When Covid ‘ended’ I thought it would be a little like VE Day, wild celebrations followed by renewed hope and planning. How wrong I was. It has never ended in the way that VE Day ended World War Two in Britain and instead has been followed by an absence of hope and planning. 

Despite those contrasts, both experiences affected every person in the population. Covid was a universal experience of fear and restriction and adjustments. I am fascinated by the post-war period, partly because of the contrasts with the aftermath of Covid, but also because I grew up in the shadow of the war. The Second World War engulfed Europe for six years, and was a time of general mobilisation, restrictions, and shared effort to win as well as fear, danger, and death. The relief when it was over was well expressed by the euphoria of VE Day. Communal effort had led to insights about how people wanted the country to be changed after the war.

This novel was first published in 1947 and is set in the immediate time following the end of the war. DE Stevenson shows some of the things that had changed and sets a romance against the backdrop of those first post-war months.

Kate Hardy

Kate Hardy is an independent young woman, a novelist, who has spent the war in a flat in London, giving shelter to her sister and niece when they were bombed out.
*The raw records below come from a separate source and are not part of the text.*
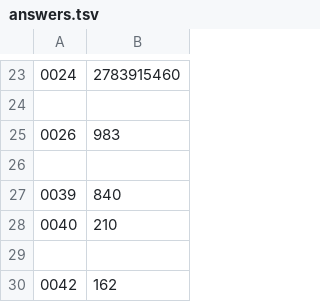
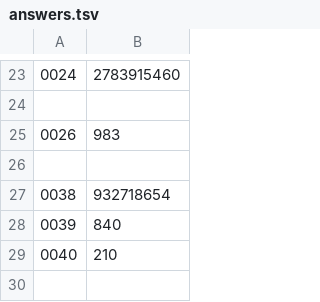
Before and after one commit to jwodder/euler, a TSV file: answers.tsv, drawn as a sheet; only a part is shown, gaps mark what is left out; the shorter side is filled out with more unchanged rows.

```diff
--- a/answers.tsv
+++ b/answers.tsv
@@ -26,2 +26,3 @@
 
+0038	932718654
 0039	840
```
Also changed, not shown: 1 other file.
With the war over she decides to move to the country and buys a house in the village of Old Quinings, on a whim, certainly sight unseen. 

The house is the Dower House on the estate of Richard Morven, and it became empty when his mother died. The question of housing, sharing houses, what is appropriate and proper decorum related to staying in other people’s houses, and so forth, runs through this novel. Kate has the money to attend to the defects in the house, but there are rules about the use of materials, employment and so forth that continued after the war and made life complicated.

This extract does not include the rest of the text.